One well produced a combined 68,400 BOE in its first 13 days, including five days of testing, and the other well produced 57,000 BOE in its first 27 days, the company said.
Chesapeake owns about 30,000 net acres in the play, and it intends to drill at least 65 more wells in the area during the next few years, the company said.
We expect this new Hogshooter discovery to provide a significant boost to Chesapeake's focus on harvesting its existing assets for growth and value creation rather than on pursuing new leasehold, said CEO Aubrey K. McClendon.
The discovery could be a boost to the company, which is struggling with debt after acquiring millions of acres in shale leases throughout the country.
Chesapeake had previously announced it will have to sell billions of dollars in assets this year.
In May, the company took out a $4 billion loan to remain liquid, amid falling natural-gas prices that are hurting revenue.
McClendon said he hopes the Hogshooter discoveries will help the company financially: [T]his new Hogshooter development area should further enhance our growing liquids production, which we expect will have transformational effects on our company's operational and financial performance in the years ahead.

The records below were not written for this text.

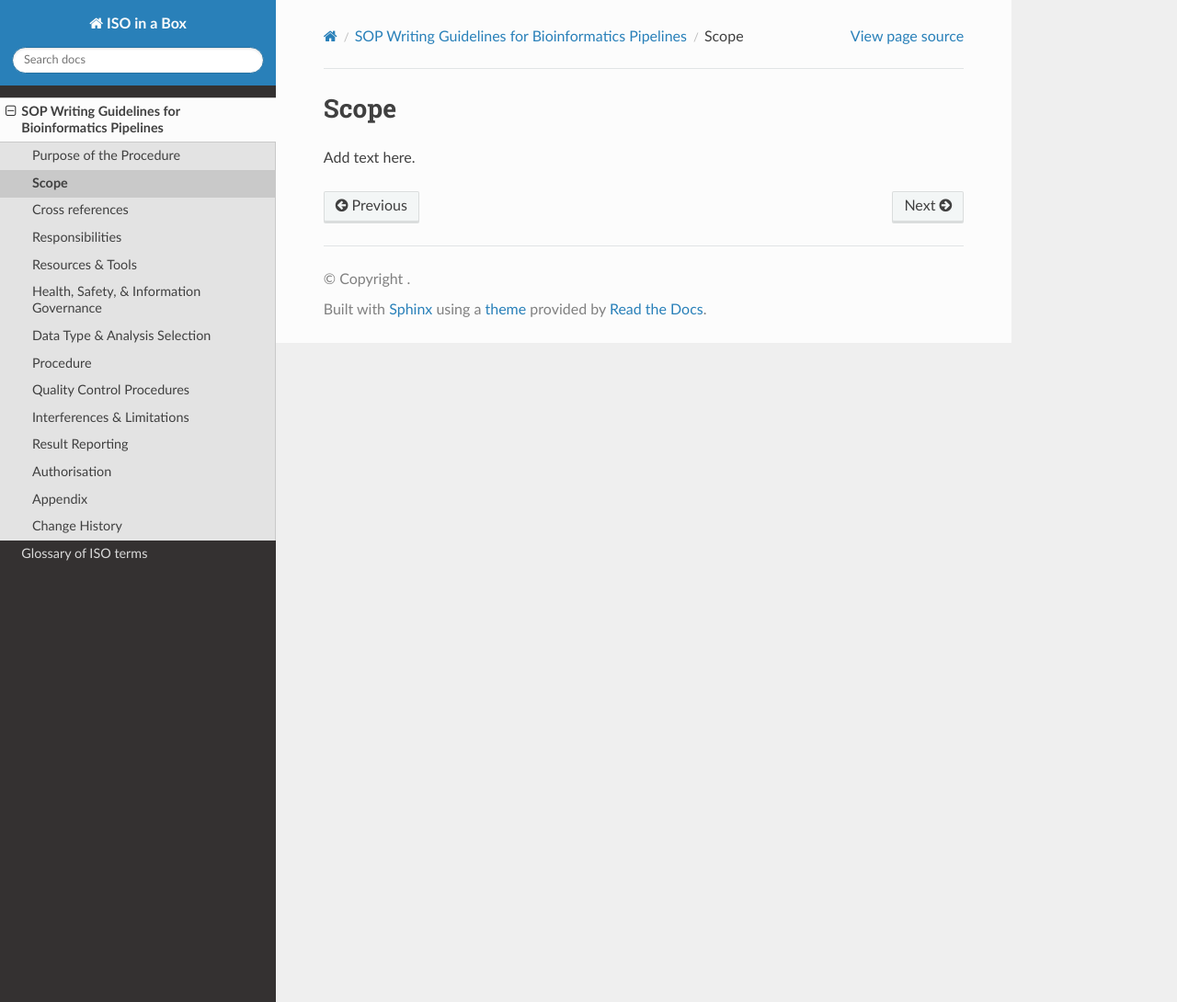
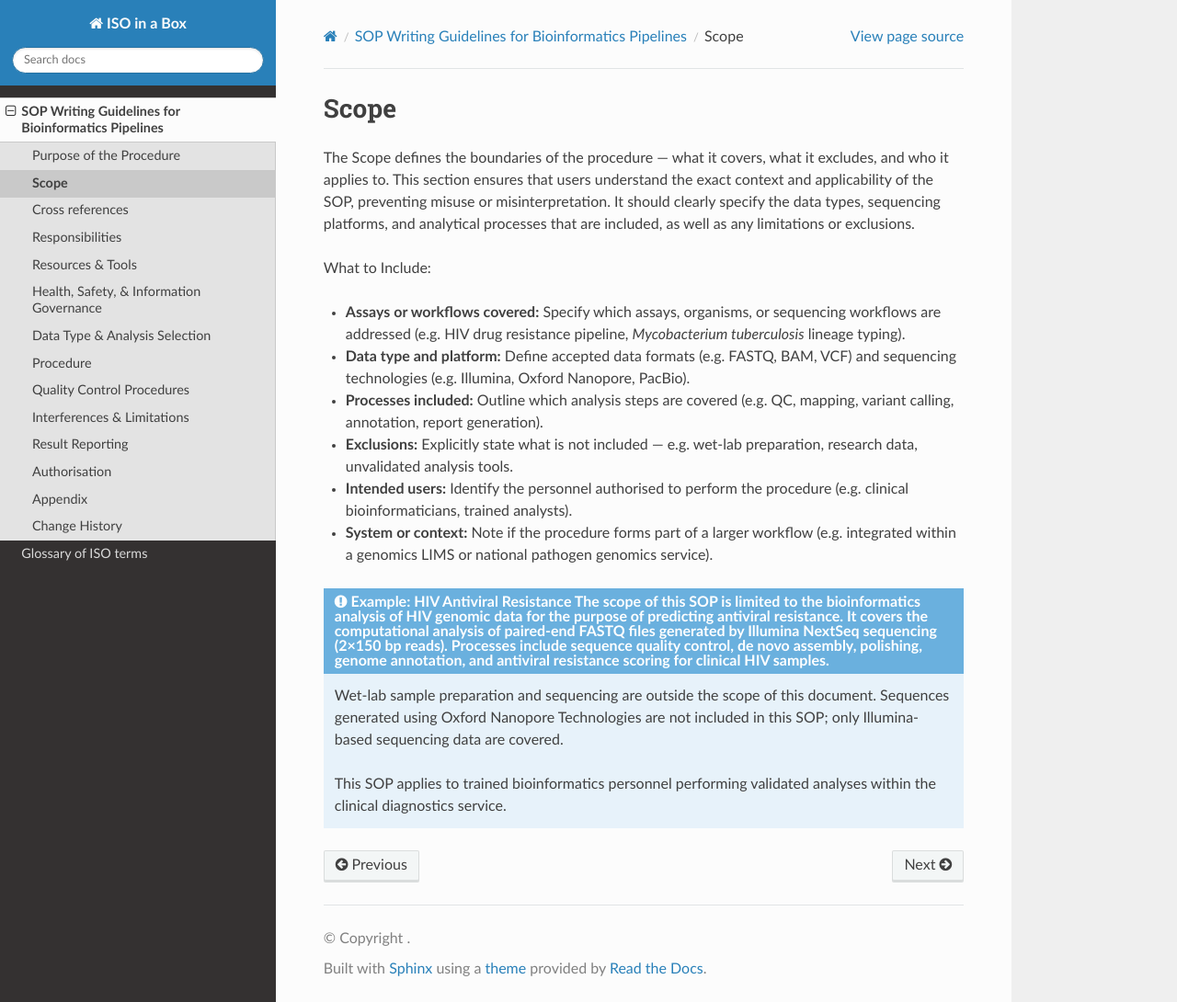
Before and after one commit to ASendellPrice/IIB-rtd, a Sphinx documentation site: the page built from docs/source/sop_guide_scope.rst, in a window 1280 px wide and 1090 px high. Shown: the whole window at 92% size. Built offline with Sphinx 7.4.7 and the Read the Docs theme 3.1.0, drawn with Linux system fonts in a browser that asks for light colours; pages that are not in the unit, such as notebooks, are missing from menus.

Commit message:
Addition of 'scope' content

```diff
--- a/docs/source/sop_guide_scope.rst
+++ b/docs/source/sop_guide_scope.rst
@@ -1,4 +1,25 @@
 Scope
-----------
+-----
 
-Add text here.
+The Scope defines the boundaries of the procedure — what it covers, what it excludes, and who it applies to. This section ensures that users understand the exact context and applicability of the SOP, preventing misuse or misinterpretation. It should clearly specify the data types, sequencing platforms, and analytical processes that are included, as well as any limitations or exclusions.
+
+What to Include:
+
+- **Assays or workflows covered:** Specify which assays, organisms, or sequencing workflows are addressed (e.g. HIV drug resistance pipeline, *Mycobacterium tuberculosis* lineage typing).
+
+- **Data type and platform:** Define accepted data formats (e.g. FASTQ, BAM, VCF) and sequencing technologies (e.g. Illumina, Oxford Nanopore, PacBio).
+
+- **Processes included:** Outline which analysis steps are covered (e.g. QC, mapping, variant calling, annotation, report generation).
+
+- **Exclusions:** Explicitly state what is not included — e.g. wet-lab preparation, research data, unvalidated analysis tools.
+
+- **Intended users:** Identify the personnel authorised to perform the procedure (e.g. clinical bioinformaticians, trained analysts).
+
+- **System or context:** Note if the procedure forms part of a larger workflow (e.g. integrated within a genomics LIMS or national pathogen genomics service).
+
+.. admonition:: Example: HIV Antiviral Resistance
+    The scope of this SOP is limited to the bioinformatics analysis of HIV genomic data for the purpose of predicting antiviral resistance. It covers the computational analysis of paired-end FASTQ files generated by Illumina NextSeq sequencing (2×150 bp reads). Processes include sequence quality control, de novo assembly, polishing, genome annotation, and antiviral resistance scoring for clinical HIV samples.
+
+    Wet-lab sample preparation and sequencing are outside the scope of this document. Sequences generated using Oxford Nanopore Technologies are not included in this SOP; only Illumina-based sequencing data are covered.
+
+    This SOP applies to trained bioinformatics personnel performing validated analyses within the clinical diagnostics service.
```
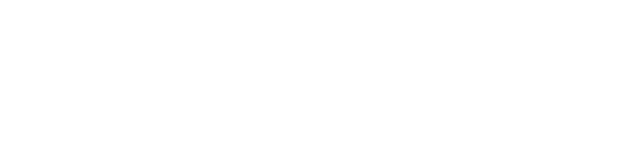
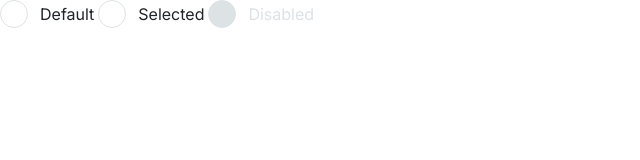
Before and after one commit to maratabdulin/htmlcss-20210812_marato13, a website: page 07-lection5/02-radio/index.html in a window 1280 px wide. Shown: the whole page, without its empty margins (0-640 px from the left). Drawn offline with Linux system fonts and the light colour scheme.

Commit message:
add solution radio

```diff
--- a/07-lection5/02-radio/index.html
+++ b/07-lection5/02-radio/index.html
@@ -6,6 +6,42 @@
         <link rel="stylesheet" href="./radio.css">
     </head>
     <body>
+        <label class="radio" tabindex="1">
+            <input type="radio" class="radio__input" id="radioButton1" name="radio">
+            <div class="radio__state">
+                <div class="radio__control">
+                    <div class="radio__icon"></div>
+                </div>
+                <div class="radio__label">
+                    Default
+                </div>
+            </div>
 
+        </label>
+        <label class="radio" tabindex="2">
+            <input type="radio" class="radio__input" id="radioButton2" name="radio">
+            <div class=" radio__state">
+                <div class="radio__control">
+                    <div class="radio__icon"></div>
+                </div>
+                <div class="radio__label">
+                    Selected
+                </div>
+            </div>
+
+        </label>
+
+        <label class="radio" tabindex="3" disabled>
+            <input type="radio" class="radio__input" id="radioButton3" name="radio" disabled>
+            <div class="radio__state">
+                <div class="radio__control">
+                    <div class="radio__icon"></div>
+                </div>
+                <div class="radio__label">
+                    Disabled
+                </div>
+            </div>
+
+        </label>
     </body>
 </html>
--- a/07-lection5/02-radio/radio.css
+++ b/07-lection5/02-radio/radio.css
@@ -0,0 +1,73 @@
+.radio {
+	display: inline-block;
+}
+
+.radio__state {
+	display: flex;
+	align-items: center;
+	cursor: pointer;
+}
+
+.radio__label {
+	font-family: "Inter";
+	font-style: normal;
+	font-weight: normal;
+	font-size: 16px;
+	line-height: 24px;
+	color: var(--black);
+	margin-left: 12px;
+}
+
+.radio__control {
+	display: flex;
+	width: 28px;
+	height: 28px;
+	background: var(--white);
+	border: 1px solid var(--grey-2);
+	border-radius: 50%;
+	box-sizing: border-box;
+	position: relative;
+}
+
+.radio__icon {
+	position: absolute;
+	width: 18px;
+	height: 18px;
+	border-radius: 50%;
+	background: var(--blue);
+	top: 50%;
+	left: 50%;
+	transform: translate(-50%, -50%);
+	display: none;
+}
+
+.radio__input {
+	opacity: 0;
+	visibility: hidden;
+	position: absolute;
+	width: 0px;
+	height: 0px;
+	pointer-events: none;
+	outline: none;
+}
+
+.radio__input:checked ~ .radio__state .radio__control {
+	border: 2px solid var(--blue);
+
+}
+
+.radio__input:checked ~ .radio__state .radio__icon {
+	display: block;
+}
+
+.radio__input:disabled ~ .radio__state .radio__control {
+	background: var(--grey-2);
+}
+
+.radio__input:disabled ~ .radio__state .radio__label {
+	color: var(--grey-2);
+}
+
+.radio:focus .radio__state .radio__label {
+	text-decoration: underline;
+}
```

In Friday trading, Chesapeake stock closed down $1.32, or 7.81 percent, to $15.72. The price is down by more than 50 percent from its 52-week high of $35.75.